During his decade of work in South Africa, Stanford’s Jason Andrews, MD, has seen many young children die from tuberculosis and been frustrated by the lack of progress in the field. Children can be readily treated with antibiotics if the disease is caught early, but until recently, there has been no way to identify those at risk, he said. So many children are diagnosed too late to be saved.
Now a new study by Andrews and his colleagues finds that a commonly used TB screening test could be extremely valuable in predicting which children infected with the bacteria are likely to develop severe disease and could benefit from early intervention. The test is a kind of interferon-gamma release assay, known as QuantiFERON-TB Gold In-Tube, which is used for TB screening in the United States and abroad. The research appeared in Lancet Respiratory Medicine.

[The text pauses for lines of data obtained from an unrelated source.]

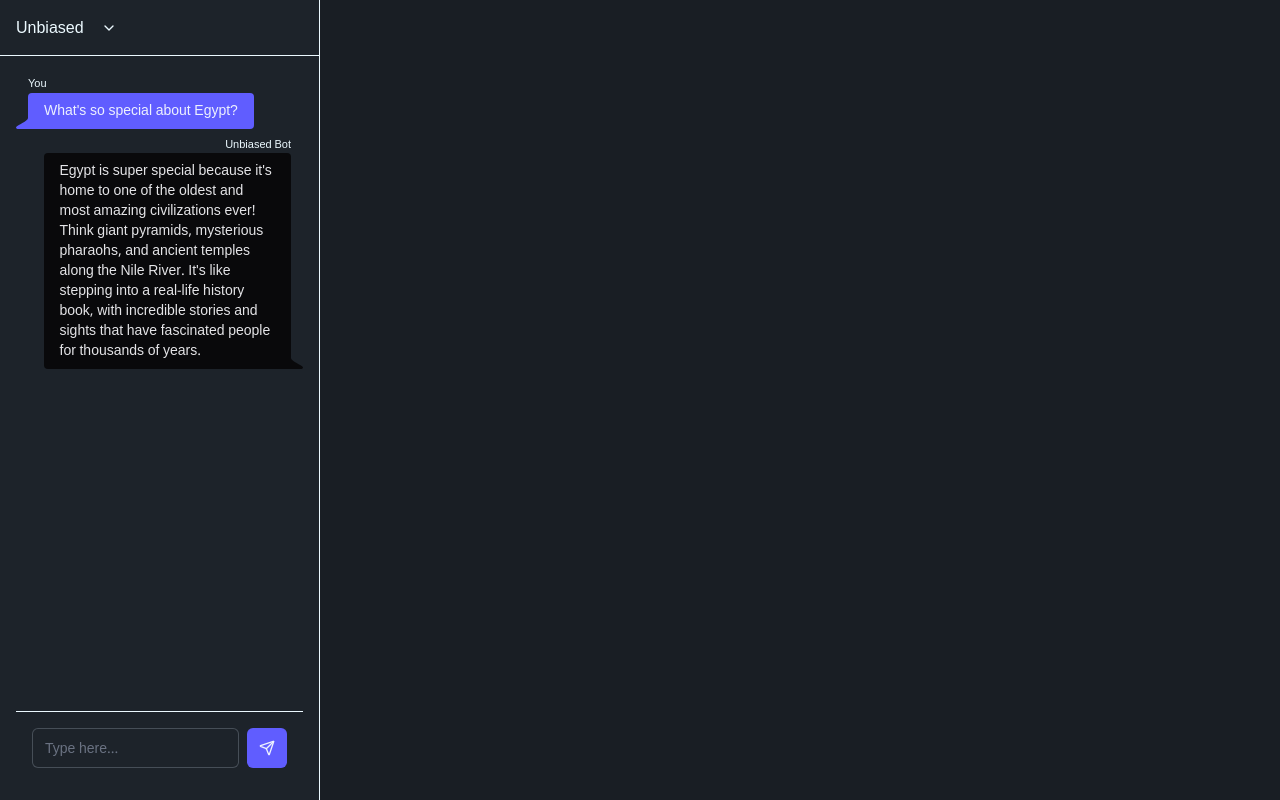
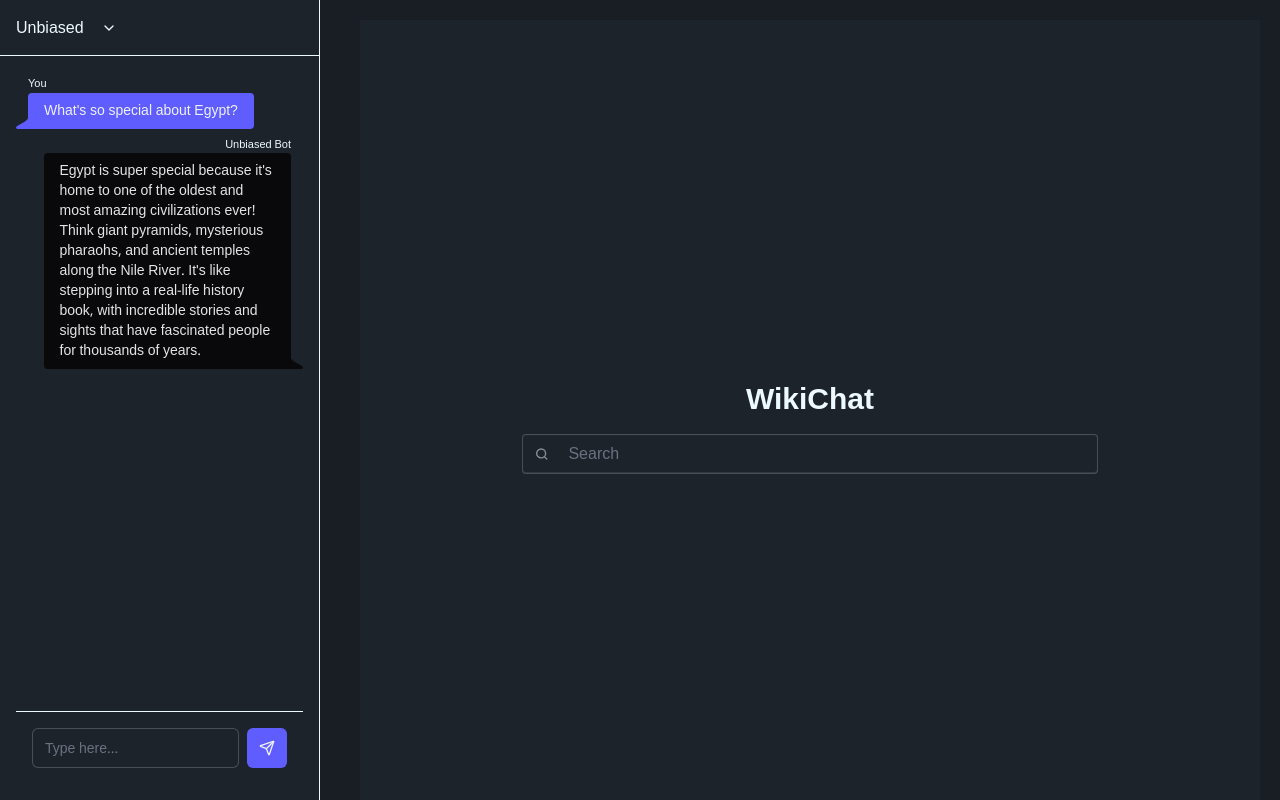
Before and after one commit to Somespi/hms, a SvelteKit app: page /search in a window 1280 px wide. Built offline with nearby package versions, Linux system fonts and the light colour scheme.

Commit message:
adding search page

```diff
--- /dev/null
+++ b/src/routes/search/+layout.svelte
@@ -0,0 +1,6 @@
+<script lang="ts">
+	let { children } = $props();
+    import '../../app.css';
+</script>
+
+{@render children()}
--- /dev/null
+++ b/src/routes/search/+page.svelte
@@ -0,0 +1,112 @@
+<script>
+	// @ts-ignore
+	// @ts-ignore
+	import { onMount } from 'svelte';
+	let query = '';
+	// @ts-ignore
+	/**
+	 * @type {string | any[]}
+	 */
+	let results = [];
+	let loading = false;
+	let error = '';
+	// @ts-ignore
+	let timeout = null; // Store timeout ID
+
+	function handleInput() {
+		// Clear the previous timeout if it exists
+		// @ts-ignore
+		if (timeout) clearTimeout(timeout);
+
+		// Set a new timeout for 1 second (1000ms)
+		timeout = setTimeout(() => {
+			search();
+		}, 1000);
+	}
+
+	async function search() {
+		if (!query.trim()) {
+			results = [];
+			return;
+		}
+
+		loading = true;
+		error = '';
+
+		try {
+			const res = await fetch(
+				`http://9.141.41.77:8080/search?q=${encodeURIComponent(query)}&lang=ar`,
+				{
+					headers: {
+						Accept: 'application/json',
+                        'Allow-Control-Allow-Origin': '*',
+					},
+				}
+			);
+
+			if (!res.ok) {
+				throw new Error('Failed to fetch search results');
+			}
+
+			results = await res.json();
+			console.log(results);
+		} catch (err) {
+			// @ts-ignore
+			error = err.message;
+		} finally {
+			loading = false;
+		}
+	}
+</script>
+
+<div class="flex h-full w-full">
+	<div class="bg-base-100 flex h-screen w-full flex-col items-center justify-center">
+		<h1 class="p-4 text-3xl font-bold">WikiChat</h1>
+
+		<label class="input flex w-full max-w-xl items-center gap-2">
+			<svg class="h-[1em] opacity-50" xmlns="http://www.w3.org/2000/svg" viewBox="0 0 24 24">
+				<g
+					stroke-linejoin="round"
+					stroke-linecap="round"
+					stroke-width="2.5"
+					fill="none"
+					stroke="currentColor"
+				>
+					<circle cx="11" cy="11" r="8"></circle>
+					<path d="m21 21-4.3-4.3"></path>
+				</g>
+			</svg>
+			<input
+				type="search"
+				bind:value={query}
+				on:input={handleInput}
+				required
+				placeholder="Search"
+			/>
+		</label>
+
+		<!-- Loading Indicator -->
+		{#if loading}
+			<p class="mt-4 text-gray-500">Searching...</p>
+		{/if}
+
+		<!-- Error Message -->
+		{#if error}
+			<p class="mt-4 text-red-500">{error}</p>
+		{/if}
+
+		<!-- Search Results -->
+		{#if results.length > 0}
+			<div class="mt-1 w-full max-w-xl rounded-lg bg-gray-700 shadow-md flex flex-col gap-2">
+				{#each results as result}
+					<a class="border-b border-gray-600 p-4 last:border-none" href={result.url}>
+						<h2 class="text-lg font-bold text-white">{result.title}</h2>
+						<p class="text-sm text-gray-400">{result.summary.substr(0, 100)}...
+
+                        </p>
+					</a>
+				{/each}
+			</div>
+		{/if}
+	</div>
+</div>
```
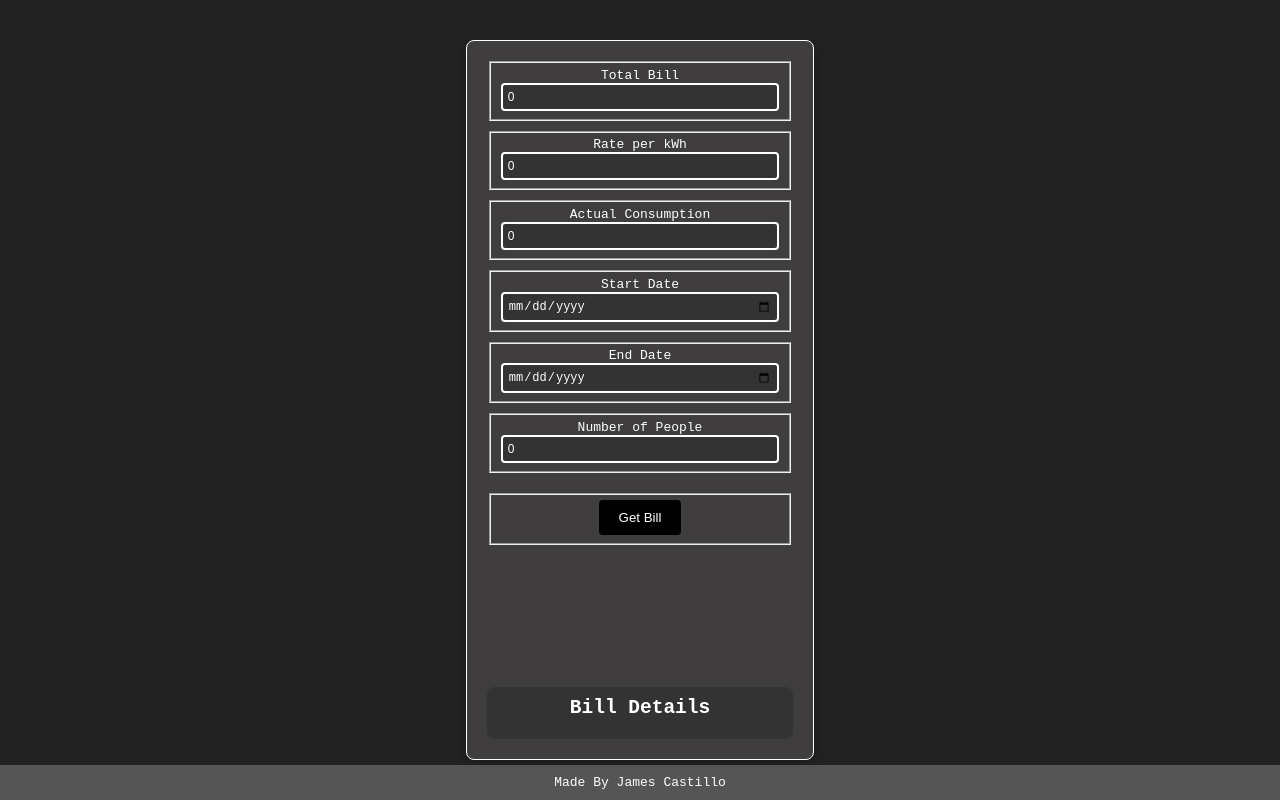
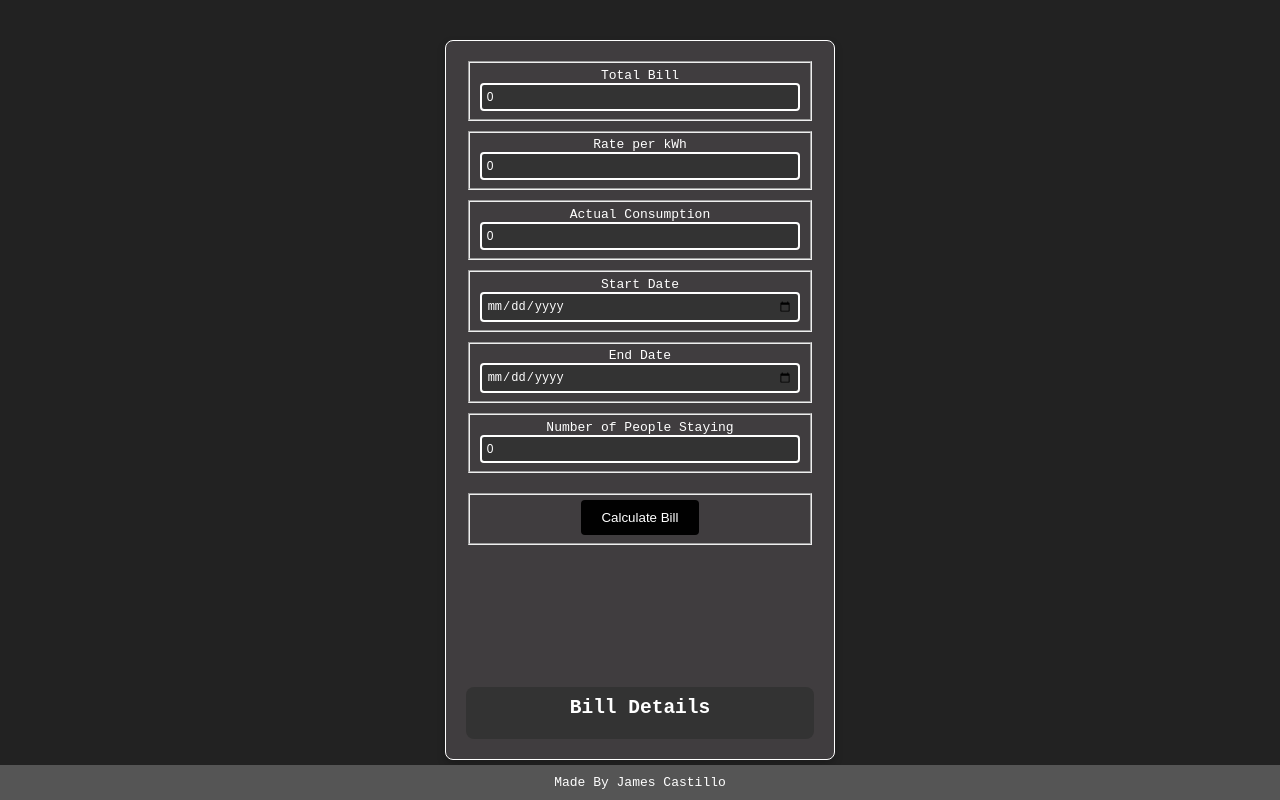
Before and after one commit to ifjames/billcalculator, a plain HTML site: page index.html in a window 1280 px wide. Drawn offline with Linux system fonts and the light colour scheme.

Commit message:
Update index.html

```diff
--- a/index.html
+++ b/index.html
@@ -31,7 +31,7 @@
             height: 90vh;
             box-sizing: border-box;
             box-shadow: 0 4px 8px rgba(0, 0, 0, 0.2);
-            overflow: hidden; /* Ensure nothing overflows the container */
+            overflow: hidden;
         }
 
         .form {
@@ -46,13 +46,13 @@
 
         .form-control {
     width: 100%;
-    padding: 5px;  /* Reduced padding for smaller input size */
+    padding: 5px;
     border-radius: 4px;
     border: 2px solid white;
     background-color: #333;
     color: #FFF;
-    font-size: 12px;  /* Reduced font size */
-    box-sizing: border-box;  /* Ensure padding and borders are included in the width */
+    font-size: 12px;
+    box-sizing: border-box;
 }
 
         .form-control:focus {
@@ -77,7 +77,7 @@
         }
 
         .scroll-container {
-    max-height: 120px; /* Reduced max-height to prevent overflow */
+    max-height: 120px;
     overflow-y: auto;
     margin-bottom: 10px;
 }
@@ -147,16 +147,16 @@
     </fieldset>
 
             <fieldset class="form-group">
-                <label for="numPeople">Number of People</label>
+                <label for="numPeople">Number of People Staying</label>
                 <input class="form-control" name="numPeople" type="number" value="0" min="0" oninput="updatePeopleInputs()">
             </fieldset>
 
             <div id="peopleInputs" class="scroll-container">
-                <!-- Person inputs will be dynamically added here -->
+
             </div>
 
             <fieldset class="form-group">
-                <button class="btn" type="button" onClick="calcBill()">Get Bill</button>
+                <button class="btn" type="button" onClick="calcBill()">Calculate Bill</button>
             </fieldset>
         </form>
 
@@ -175,7 +175,6 @@
             var numPeople = parseInt(document.querySelector('input[name="numPeople"]').value);
             var container = document.getElementById('peopleInputs');
 
-            // Save current values in an object
             var existingValues = {};
             document.querySelectorAll('#peopleInputs .form-group').forEach(function(inputDiv, index) {
                 var nameInput = inputDiv.querySelector('input[name^="person"][name$="Name"]');
@@ -186,7 +185,6 @@
                 };
             });
 
-            // Clear the current inputs
             container.innerHTML = '';
 
             for (var i = 1; i <= numPeople; i++) {
@@ -196,7 +194,7 @@
                     <label for="person${i}">Person ${i} Name</label>
                     <input class="form-control" name="person${i}Name" type="text" placeholder="Name of Person ${i}" value="${existingValues[i-1] ? existingValues[i-1].name : ''}">
                     <label for="person${i}Days">Days</label>
-                    <input class="form-control" name="person${i}Days" type="number" value="${existingValues[i-1] ? existingValues[i-1].days : 0}" placeholder="Days Stayed">
+                    <input class="form-control" name="person${i}Days Stayed" type="number" value="${existingValues[i-1] ? existingValues[i-1].days : 0}" placeholder="Days Stayed">
                 `;
                 container.appendChild(inputDiv);
             }
@@ -241,7 +239,7 @@
                 var days = parseInt(inputDiv.querySelector('input[name^="person"][name$="Days"]').value);
 
                 if (isNaN(days) || days <= 0) days = 0; // Default to 0 days if invalid input
-                if (!name) name = `Person ${String.fromCharCode(65 + index)}`; // Default to Person A, Person B, etc.
+                if (!name) name = `Person ${String.fromCharCode(65 + index)}`;
 
                 totalDays += days;
                 peopleDetails.push({ name: name, days: days });
```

“Given the high rates of TB (in South Africa) and the difficulty of diagnosing it in kids, this test could be used routinely in kids to identify the high-risk ones,” Andrews, an assistant professor of medicine, told me. “You could imagine in a high-burden country that at a child’s 12-month visit, they could also get a QuantiFERON test, and if it’s high, they’d get aggressively investigated for TB.”
TB is the leading cause of death by an infectious disease worldwide, accounting for more than 1.4 million deaths annually. Adults are typically screened for the disease using a sputum test, but this doesn’t work in children, who swallow their sputum after coughing. So there has been no effective TB screening program for children, Andrews told me, and they suffer higher rates of disability and mortality from the disease.
Andrews and his colleagues decided to do an analysis of the 2,512 babies enrolled in previous TB vaccine trial near Cape Town. All of them had been tested using the QuantiFERON-TB assay at various intervals during the course of the trial, which was done between 2009 and 2012. The assay measures the immune system’s release of interferon gamma, a type of cell-signaling protein, when it is exposed to the TB antigen.
The researchers found that children with high test values were much more likely to get sick than those with low values. The difference was quite dramatic – a 40-fold higher risk for those with high values, compared to those with lower numbers. That’s the sign of a “very powerful marker,” Andrews said.
“What we are hoping is that this will show the international community – the WHO, the CDC and those creating guidelines – that QuantiFERON testing can be reliable in kids, and that the quantitative values may be important so we may need to look at different thresholds than we use in adolescents or adults,” he said.
Andrew and his colleagues now are looking at whether it would be cost-effective to scale up testing for the disease among South Africa’s children, he told me.